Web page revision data

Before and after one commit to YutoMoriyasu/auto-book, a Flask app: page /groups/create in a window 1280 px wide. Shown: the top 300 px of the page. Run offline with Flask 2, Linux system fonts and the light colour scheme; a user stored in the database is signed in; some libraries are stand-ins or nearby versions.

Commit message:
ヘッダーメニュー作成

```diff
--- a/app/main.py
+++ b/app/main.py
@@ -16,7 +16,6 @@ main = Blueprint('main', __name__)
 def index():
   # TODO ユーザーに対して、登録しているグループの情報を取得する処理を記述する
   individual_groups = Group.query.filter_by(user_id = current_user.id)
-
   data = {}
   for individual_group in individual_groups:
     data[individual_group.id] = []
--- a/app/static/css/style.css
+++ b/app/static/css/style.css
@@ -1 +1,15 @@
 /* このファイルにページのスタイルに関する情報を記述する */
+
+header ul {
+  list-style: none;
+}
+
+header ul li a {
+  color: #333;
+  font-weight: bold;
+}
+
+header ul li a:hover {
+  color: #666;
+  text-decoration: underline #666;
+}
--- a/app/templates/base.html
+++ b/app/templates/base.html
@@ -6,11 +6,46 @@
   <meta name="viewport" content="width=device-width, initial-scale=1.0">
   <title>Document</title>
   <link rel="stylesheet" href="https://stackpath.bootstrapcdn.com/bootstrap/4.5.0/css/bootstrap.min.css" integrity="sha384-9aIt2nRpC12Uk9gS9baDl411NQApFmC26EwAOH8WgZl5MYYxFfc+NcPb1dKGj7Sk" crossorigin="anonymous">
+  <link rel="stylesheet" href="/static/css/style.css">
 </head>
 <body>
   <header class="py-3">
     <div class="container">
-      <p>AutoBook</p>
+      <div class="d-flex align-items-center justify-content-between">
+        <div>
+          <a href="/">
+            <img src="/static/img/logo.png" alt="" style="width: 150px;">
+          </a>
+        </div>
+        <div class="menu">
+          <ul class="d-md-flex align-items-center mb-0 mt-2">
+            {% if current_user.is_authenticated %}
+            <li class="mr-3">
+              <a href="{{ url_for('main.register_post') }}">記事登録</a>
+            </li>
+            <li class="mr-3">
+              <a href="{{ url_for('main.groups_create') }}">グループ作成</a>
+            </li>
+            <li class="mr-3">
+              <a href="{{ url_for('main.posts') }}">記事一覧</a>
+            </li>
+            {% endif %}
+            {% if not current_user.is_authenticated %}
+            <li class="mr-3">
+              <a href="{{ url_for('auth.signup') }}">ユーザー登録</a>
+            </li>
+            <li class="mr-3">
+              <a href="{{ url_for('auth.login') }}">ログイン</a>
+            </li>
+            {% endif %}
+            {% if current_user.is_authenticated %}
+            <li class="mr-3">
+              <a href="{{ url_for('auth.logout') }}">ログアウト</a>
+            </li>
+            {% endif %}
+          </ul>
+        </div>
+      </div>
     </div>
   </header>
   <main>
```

--- Work to complete ---
The records above should be copied out again in full, exactly as they appear.

--- Result of this exercise ---
Before and after one commit to YutoMoriyasu/auto-book, a Flask app: page /groups/create in a window 1280 px wide. Shown: the top 300 px of the page. Run offline with Flask 2, Linux system fonts and the light colour scheme; a user stored in the database is signed in; some libraries are stand-ins or nearby versions.

Commit message:
ヘッダーメニュー作成

```diff
--- a/app/main.py
+++ b/app/main.py
@@ -16,7 +16,6 @@ main = Blueprint('main', __name__)
 def index():
   # TODO ユーザーに対して、登録しているグループの情報を取得する処理を記述する
   individual_groups = Group.query.filter_by(user_id = current_user.id)
-
   data = {}
   for individual_group in individual_groups:
     data[individual_group.id] = []
--- a/app/static/css/style.css
+++ b/app/static/css/style.css
@@ -1 +1,15 @@
 /* このファイルにページのスタイルに関する情報を記述する */
+
+header ul {
+  list-style: none;
+}
+
+header ul li a {
+  color: #333;
+  font-weight: bold;
+}
+
+header ul li a:hover {
+  color: #666;
+  text-decoration: underline #666;
+}
--- a/app/templates/base.html
+++ b/app/templates/base.html
@@ -6,11 +6,46 @@
   <meta name="viewport" content="width=device-width, initial-scale=1.0">
   <title>Document</title>
   <link rel="stylesheet" href="https://stackpath.bootstrapcdn.com/bootstrap/4.5.0/css/bootstrap.min.css" integrity="sha384-9aIt2nRpC12Uk9gS9baDl411NQApFmC26EwAOH8WgZl5MYYxFfc+NcPb1dKGj7Sk" crossorigin="anonymous">
+  <link rel="stylesheet" href="/static/css/style.css">
 </head>
 <body>
   <header class="py-3">
     <div class="container">
-      <p>AutoBook</p>
+      <div class="d-flex align-items-center justify-content-between">
+        <div>
+          <a href="/">
+            <img src="/static/img/logo.png" alt="" style="width: 150px;">
+          </a>
+        </div>
+        <div class="menu">
+          <ul class="d-md-flex align-items-center mb-0 mt-2">
+            {% if current_user.is_authenticated %}
+            <li class="mr-3">
+              <a href="{{ url_for('main.register_post') }}">記事登録</a>
+            </li>
+            <li class="mr-3">
+              <a href="{{ url_for('main.groups_create') }}">グループ作成</a>
+            </li>
+            <li class="mr-3">
+              <a href="{{ url_for('main.posts') }}">記事一覧</a>
+            </li>
+            {% endif %}
+            {% if not current_user.is_authenticated %}
+            <li class="mr-3">
+              <a href="{{ url_for('auth.signup') }}">ユーザー登録</a>
+            </li>
+            <li class="mr-3">
+              <a href="{{ url_for('auth.login') }}">ログイン</a>
+            </li>
+            {% endif %}
+            {% if current_user.is_authenticated %}
+            <li class="mr-3">
+              <a href="{{ url_for('auth.logout') }}">ログアウト</a>
+            </li>
+            {% endif %}
+          </ul>
+        </div>
+      </div>
     </div>
   </header>
   <main>
```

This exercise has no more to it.